> **TASK TO COMPLETE**
Leave every image out, and print the remaining lines below exactly.

> **EXCERPTED RECORDS**
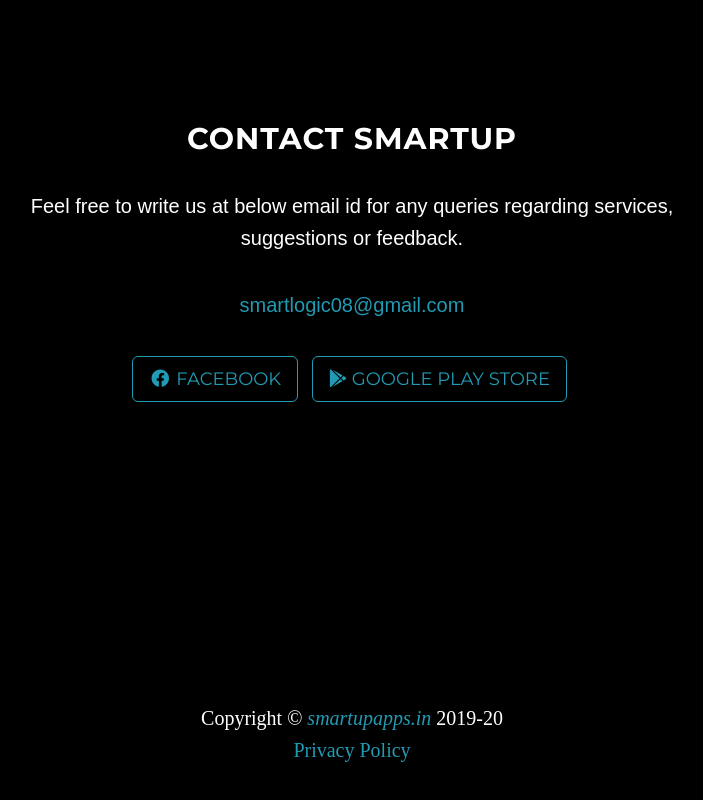
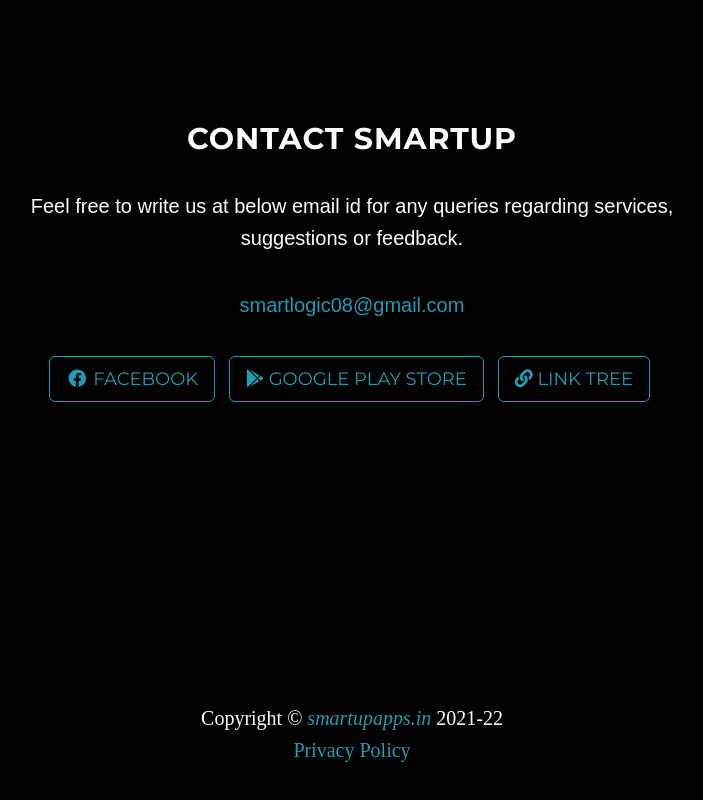
Before and after one commit to SmartUpTech/smartupapps.github.io, a plain HTML site: page index.html in a window 1280 px wide. Shown: the part 2717-3517 px from the top of the page, without its empty margins (288-991 px from the left). Drawn offline with Linux system fonts and the light colour scheme; a web font is replaced by a local one.

Commit message:
Update index.html

```diff
--- a/index.html
+++ b/index.html
@@ -434,6 +434,12 @@ border-radius: 7%;
                             class="network-name">Google Play Store</span></a>
                 </li>
 
+		<li>
+			<a href="https://linktr.ee/smartupapps"
+		       class="btn btn-default btn-lg"><i class="fas fa-link"></i> <span
+			    class="network-name">Link Tree</span></a>
+		</li>
+
                 <!-- <li>
                     <a href="https://plus.google.com/" class="btn btn-default btn-lg"><i class="fa fa-google-plus fa-fw"></i> <span class="network-name">Google+</span></a>
                 </li> -->
@@ -457,7 +463,7 @@ border-radius: 7%;
 <!-- Footer -->
 <footer>
     <div class="container text-center" style="font-family: Amiko">
-        <p>Copyright &copy; <i><a href="https://smartupapps.in/">smartupapps.in</a></i> 2019-20</p>
+        <p>Copyright &copy; <i><a href="https://smartupapps.in/">smartupapps.in</a></i> 2021-22</p>
         <p><a href="privacy_policy.html">Privacy Policy</a></p>
     </div>
 </footer>
```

> **EXERCISE ANSWER**
Before and after one commit to SmartUpTech/smartupapps.github.io, a plain HTML site: page index.html in a window 1280 px wide. Shown: the part 2717-3517 px from the top of the page, without its empty margins (288-991 px from the left). Drawn offline with Linux system fonts and the light colour scheme; a web font is replaced by a local one.

Commit message:
Update index.html

```diff
--- a/index.html
+++ b/index.html
@@ -434,6 +434,12 @@ border-radius: 7%;
                             class="network-name">Google Play Store</span></a>
                 </li>
 
+		<li>
+			<a href="https://linktr.ee/smartupapps"
+		       class="btn btn-default btn-lg"><i class="fas fa-link"></i> <span
+			    class="network-name">Link Tree</span></a>
+		</li>
+
                 <!-- <li>
                     <a href="https://plus.google.com/" class="btn btn-default btn-lg"><i class="fa fa-google-plus fa-fw"></i> <span class="network-name">Google+</span></a>
                 </li> -->
@@ -457,7 +463,7 @@ border-radius: 7%;
 <!-- Footer -->
 <footer>
     <div class="container text-center" style="font-family: Amiko">
-        <p>Copyright &copy; <i><a href="https://smartupapps.in/">smartupapps.in</a></i> 2019-20</p>
+        <p>Copyright &copy; <i><a href="https://smartupapps.in/">smartupapps.in</a></i> 2021-22</p>
         <p><a href="privacy_policy.html">Privacy Policy</a></p>
     </div>
 </footer>
```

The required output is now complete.